▸ **Task item**
Give back the full set of entries exactly, keeping each line intact.

▸ **Records for this task**
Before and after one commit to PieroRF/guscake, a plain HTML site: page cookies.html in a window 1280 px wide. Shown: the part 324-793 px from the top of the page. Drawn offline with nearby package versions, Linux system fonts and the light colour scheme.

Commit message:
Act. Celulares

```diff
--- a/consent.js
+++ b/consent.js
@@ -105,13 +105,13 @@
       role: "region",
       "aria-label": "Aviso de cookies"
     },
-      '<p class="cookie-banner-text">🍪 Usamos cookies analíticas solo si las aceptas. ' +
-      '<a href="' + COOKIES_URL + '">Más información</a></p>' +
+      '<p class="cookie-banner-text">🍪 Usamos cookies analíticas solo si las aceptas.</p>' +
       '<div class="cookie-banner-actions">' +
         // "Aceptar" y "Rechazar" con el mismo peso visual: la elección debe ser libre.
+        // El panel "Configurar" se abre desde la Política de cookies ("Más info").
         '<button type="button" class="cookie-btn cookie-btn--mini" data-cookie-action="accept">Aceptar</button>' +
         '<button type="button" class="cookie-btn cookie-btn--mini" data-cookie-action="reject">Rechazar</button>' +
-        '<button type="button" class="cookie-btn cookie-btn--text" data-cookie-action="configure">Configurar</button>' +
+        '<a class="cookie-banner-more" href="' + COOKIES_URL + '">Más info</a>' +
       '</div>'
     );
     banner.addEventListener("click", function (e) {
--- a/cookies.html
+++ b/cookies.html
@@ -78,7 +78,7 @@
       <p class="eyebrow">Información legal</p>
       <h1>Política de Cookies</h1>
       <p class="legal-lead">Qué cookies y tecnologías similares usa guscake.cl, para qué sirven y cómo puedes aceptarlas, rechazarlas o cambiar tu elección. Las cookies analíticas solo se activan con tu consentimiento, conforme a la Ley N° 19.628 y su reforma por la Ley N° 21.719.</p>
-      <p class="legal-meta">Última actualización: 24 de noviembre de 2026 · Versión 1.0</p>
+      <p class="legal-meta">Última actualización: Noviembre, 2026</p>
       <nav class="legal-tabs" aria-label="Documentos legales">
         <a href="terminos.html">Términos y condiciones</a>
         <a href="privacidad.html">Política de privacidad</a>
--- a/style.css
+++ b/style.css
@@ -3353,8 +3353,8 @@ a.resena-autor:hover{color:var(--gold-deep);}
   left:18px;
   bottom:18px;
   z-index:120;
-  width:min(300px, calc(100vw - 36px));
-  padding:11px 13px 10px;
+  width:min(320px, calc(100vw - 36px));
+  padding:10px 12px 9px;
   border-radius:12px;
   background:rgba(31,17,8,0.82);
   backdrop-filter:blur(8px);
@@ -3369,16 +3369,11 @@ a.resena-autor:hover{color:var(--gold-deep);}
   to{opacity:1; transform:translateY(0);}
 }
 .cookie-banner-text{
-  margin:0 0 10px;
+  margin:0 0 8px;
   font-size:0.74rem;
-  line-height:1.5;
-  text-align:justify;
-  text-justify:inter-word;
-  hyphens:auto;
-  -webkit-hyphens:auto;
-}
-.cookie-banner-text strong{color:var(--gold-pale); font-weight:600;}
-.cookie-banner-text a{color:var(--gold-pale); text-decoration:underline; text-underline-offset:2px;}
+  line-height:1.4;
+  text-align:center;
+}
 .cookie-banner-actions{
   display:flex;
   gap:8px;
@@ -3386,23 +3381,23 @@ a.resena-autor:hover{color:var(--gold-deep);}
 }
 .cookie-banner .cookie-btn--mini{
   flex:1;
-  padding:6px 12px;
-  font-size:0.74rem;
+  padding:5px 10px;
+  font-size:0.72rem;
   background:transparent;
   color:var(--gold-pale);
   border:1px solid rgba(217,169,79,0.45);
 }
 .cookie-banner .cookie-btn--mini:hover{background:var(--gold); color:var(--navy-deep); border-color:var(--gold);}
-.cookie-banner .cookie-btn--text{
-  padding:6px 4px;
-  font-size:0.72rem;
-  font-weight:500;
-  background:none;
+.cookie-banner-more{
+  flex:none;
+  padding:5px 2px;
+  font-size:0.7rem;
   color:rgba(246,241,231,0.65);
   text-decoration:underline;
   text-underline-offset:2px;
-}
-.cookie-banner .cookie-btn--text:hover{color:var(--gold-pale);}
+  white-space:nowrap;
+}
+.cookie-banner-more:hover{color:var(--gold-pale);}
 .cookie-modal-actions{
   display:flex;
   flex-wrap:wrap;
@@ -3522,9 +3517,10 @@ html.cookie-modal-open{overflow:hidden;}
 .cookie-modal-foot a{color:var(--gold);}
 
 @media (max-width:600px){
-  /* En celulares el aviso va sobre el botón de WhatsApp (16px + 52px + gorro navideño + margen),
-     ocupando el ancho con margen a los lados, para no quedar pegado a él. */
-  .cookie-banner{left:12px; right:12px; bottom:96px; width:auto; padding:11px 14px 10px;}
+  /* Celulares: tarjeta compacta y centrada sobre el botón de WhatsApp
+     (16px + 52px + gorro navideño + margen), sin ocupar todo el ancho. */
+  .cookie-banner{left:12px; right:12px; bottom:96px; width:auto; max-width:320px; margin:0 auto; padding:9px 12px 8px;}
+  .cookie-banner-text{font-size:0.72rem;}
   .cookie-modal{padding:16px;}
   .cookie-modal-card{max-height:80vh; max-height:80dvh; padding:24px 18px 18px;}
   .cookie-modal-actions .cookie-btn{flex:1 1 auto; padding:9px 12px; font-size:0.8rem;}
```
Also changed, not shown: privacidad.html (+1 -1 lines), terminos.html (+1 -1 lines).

▸ **Answer to this problem**
Before and after one commit to PieroRF/guscake, a plain HTML site: page cookies.html in a window 1280 px wide. Shown: the part 324-793 px from the top of the page. Drawn offline with nearby package versions, Linux system fonts and the light colour scheme.

Commit message:
Act. Celulares

```diff
--- a/consent.js
+++ b/consent.js
@@ -105,13 +105,13 @@
       role: "region",
       "aria-label": "Aviso de cookies"
     },
-      '<p class="cookie-banner-text">🍪 Usamos cookies analíticas solo si las aceptas. ' +
-      '<a href="' + COOKIES_URL + '">Más información</a></p>' +
+      '<p class="cookie-banner-text">🍪 Usamos cookies analíticas solo si las aceptas.</p>' +
       '<div class="cookie-banner-actions">' +
         // "Aceptar" y "Rechazar" con el mismo peso visual: la elección debe ser libre.
+        // El panel "Configurar" se abre desde la Política de cookies ("Más info").
         '<button type="button" class="cookie-btn cookie-btn--mini" data-cookie-action="accept">Aceptar</button>' +
         '<button type="button" class="cookie-btn cookie-btn--mini" data-cookie-action="reject">Rechazar</button>' +
-        '<button type="button" class="cookie-btn cookie-btn--text" data-cookie-action="configure">Configurar</button>' +
+        '<a class="cookie-banner-more" href="' + COOKIES_URL + '">Más info</a>' +
       '</div>'
     );
     banner.addEventListener("click", function (e) {
--- a/cookies.html
+++ b/cookies.html
@@ -78,7 +78,7 @@
       <p class="eyebrow">Información legal</p>
       <h1>Política de Cookies</h1>
       <p class="legal-lead">Qué cookies y tecnologías similares usa guscake.cl, para qué sirven y cómo puedes aceptarlas, rechazarlas o cambiar tu elección. Las cookies analíticas solo se activan con tu consentimiento, conforme a la Ley N° 19.628 y su reforma por la Ley N° 21.719.</p>
-      <p class="legal-meta">Última actualización: 24 de noviembre de 2026 · Versión 1.0</p>
+      <p class="legal-meta">Última actualización: Noviembre, 2026</p>
       <nav class="legal-tabs" aria-label="Documentos legales">
         <a href="terminos.html">Términos y condiciones</a>
         <a href="privacidad.html">Política de privacidad</a>
--- a/style.css
+++ b/style.css
@@ -3353,8 +3353,8 @@ a.resena-autor:hover{color:var(--gold-deep);}
   left:18px;
   bottom:18px;
   z-index:120;
-  width:min(300px, calc(100vw - 36px));
-  padding:11px 13px 10px;
+  width:min(320px, calc(100vw - 36px));
+  padding:10px 12px 9px;
   border-radius:12px;
   background:rgba(31,17,8,0.82);
   backdrop-filter:blur(8px);
@@ -3369,16 +3369,11 @@ a.resena-autor:hover{color:var(--gold-deep);}
   to{opacity:1; transform:translateY(0);}
 }
 .cookie-banner-text{
-  margin:0 0 10px;
+  margin:0 0 8px;
   font-size:0.74rem;
-  line-height:1.5;
-  text-align:justify;
-  text-justify:inter-word;
-  hyphens:auto;
-  -webkit-hyphens:auto;
-}
-.cookie-banner-text strong{color:var(--gold-pale); font-weight:600;}
-.cookie-banner-text a{color:var(--gold-pale); text-decoration:underline; text-underline-offset:2px;}
+  line-height:1.4;
+  text-align:center;
+}
 .cookie-banner-actions{
   display:flex;
   gap:8px;
@@ -3386,23 +3381,23 @@ a.resena-autor:hover{color:var(--gold-deep);}
 }
 .cookie-banner .cookie-btn--mini{
   flex:1;
-  padding:6px 12px;
-  font-size:0.74rem;
+  padding:5px 10px;
+  font-size:0.72rem;
   background:transparent;
   color:var(--gold-pale);
   border:1px solid rgba(217,169,79,0.45);
 }
 .cookie-banner .cookie-btn--mini:hover{background:var(--gold); color:var(--navy-deep); border-color:var(--gold);}
-.cookie-banner .cookie-btn--text{
-  padding:6px 4px;
-  font-size:0.72rem;
-  font-weight:500;
-  background:none;
+.cookie-banner-more{
+  flex:none;
+  padding:5px 2px;
+  font-size:0.7rem;
   color:rgba(246,241,231,0.65);
   text-decoration:underline;
   text-underline-offset:2px;
-}
-.cookie-banner .cookie-btn--text:hover{color:var(--gold-pale);}
+  white-space:nowrap;
+}
+.cookie-banner-more:hover{color:var(--gold-pale);}
 .cookie-modal-actions{
   display:flex;
   flex-wrap:wrap;
@@ -3522,9 +3517,10 @@ html.cookie-modal-open{overflow:hidden;}
 .cookie-modal-foot a{color:var(--gold);}
 
 @media (max-width:600px){
-  /* En celulares el aviso va sobre el botón de WhatsApp (16px + 52px + gorro navideño + margen),
-     ocupando el ancho con margen a los lados, para no quedar pegado a él. */
-  .cookie-banner{left:12px; right:12px; bottom:96px; width:auto; padding:11px 14px 10px;}
+  /* Celulares: tarjeta compacta y centrada sobre el botón de WhatsApp
+     (16px + 52px + gorro navideño + margen), sin ocupar todo el ancho. */
+  .cookie-banner{left:12px; right:12px; bottom:96px; width:auto; max-width:320px; margin:0 auto; padding:9px 12px 8px;}
+  .cookie-banner-text{font-size:0.72rem;}
   .cookie-modal{padding:16px;}
   .cookie-modal-card{max-height:80vh; max-height:80dvh; padding:24px 18px 18px;}
   .cookie-modal-actions .cookie-btn{flex:1 1 auto; padding:9px 12px; font-size:0.8rem;}
```
Also changed, not shown: privacidad.html (+1 -1 lines), terminos.html (+1 -1 lines).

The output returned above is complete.